    The monthly St. Petersburg Second Saturday Art Walk rolls around this Saturday, having become more than a stroll along a few downtown blocks. The event now covers five designated arts districts and more than 40 galleries and artists' studios (which are often not open to visitors). Many galleries use the occasion to debut new exhibitions. Among them this month are ARTicles Art Gallery, 1445 Central Ave., and Craftsman House, 2955 Central Ave. ...

    A new exhibit at ARTicles Art Gallery features the work of Jeannine Hascall.
  14. Art in focus: 'Lamentation' by a student of Rembrandt

    Visual Arts

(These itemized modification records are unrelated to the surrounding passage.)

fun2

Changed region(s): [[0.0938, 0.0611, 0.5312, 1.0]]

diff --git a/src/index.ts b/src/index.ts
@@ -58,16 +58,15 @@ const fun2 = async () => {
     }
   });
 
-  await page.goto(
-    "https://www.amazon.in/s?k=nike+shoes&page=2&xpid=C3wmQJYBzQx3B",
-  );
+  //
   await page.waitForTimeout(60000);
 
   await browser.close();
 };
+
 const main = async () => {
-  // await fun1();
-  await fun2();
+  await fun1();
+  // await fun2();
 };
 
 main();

    Easter Sunday is the day Christians celebrate the resurrection of Jesus Christ, the most joyous and triumphant event in the Christian year. According to Christian faith, that ascension to eternal life had a terrible cost: Jesus had to die a human death by crucifixion, a slow, painful and humiliating method reserved for slaves and criminals. The early Church did not dwell on it because of its indignity. But Jesus' humanity became a central part of the Passion story, so the crucifixion became a meaningful subject for art during the Middle Ages. • Lamentation, a painting from the permanent collection of the John and Mable Ringling Museum of Art in Sarasota, depicts the time after Jesus was taken from the cross and before his interment in the tomb. That moment, too, became a common subject....

    Lamentation, student of Rembrandt Harmenszoon van Rijn, c. 1650, oil on canvas.
  15. Review: Exhibition finds the fun in Dalí-da Vinci connection

    Visual Arts


    Until recently, I would have said the odds were zilch that I would visit a museum exhibition containing Mona Lisa and a Zorb ball. And that they would make sense together. But there I was, in the venerable Salvador Dalí Museum, getting a kick out of "Dalí and da Vinci: Minds, Machines and Masterpieces," an exhibition that examines similar creative impulses in Leonardo da Vinci and Salvador Dalí. • Setting up a comparison with Leonardo would seem to be a doomed exercise for the unfortunate person being measured against a man considered to possess one of the finest minds — if not the finest — in human history. He was a painter, sculptor, architect, musician, mathematician, engineer, inventor, anatomist, geologist, cartographer, botanist and writer — and genius at all of them. • Then again, Dalí was never one to be left standing in the doorway. His roving mind and outsized ego found an affinity with the Italian polymath as he matured as an artist. In the mid 20th century, Dalí even created a chart ranking great artists in which he put himself slightly below Leonardo but well above Pablo Picasso....

    A reproduction of the  Mona Lisa and Philippe Halsman's Self Portrait as Mona Lisa for Dali & da Vinci: Minds, Machines and Masterpieces.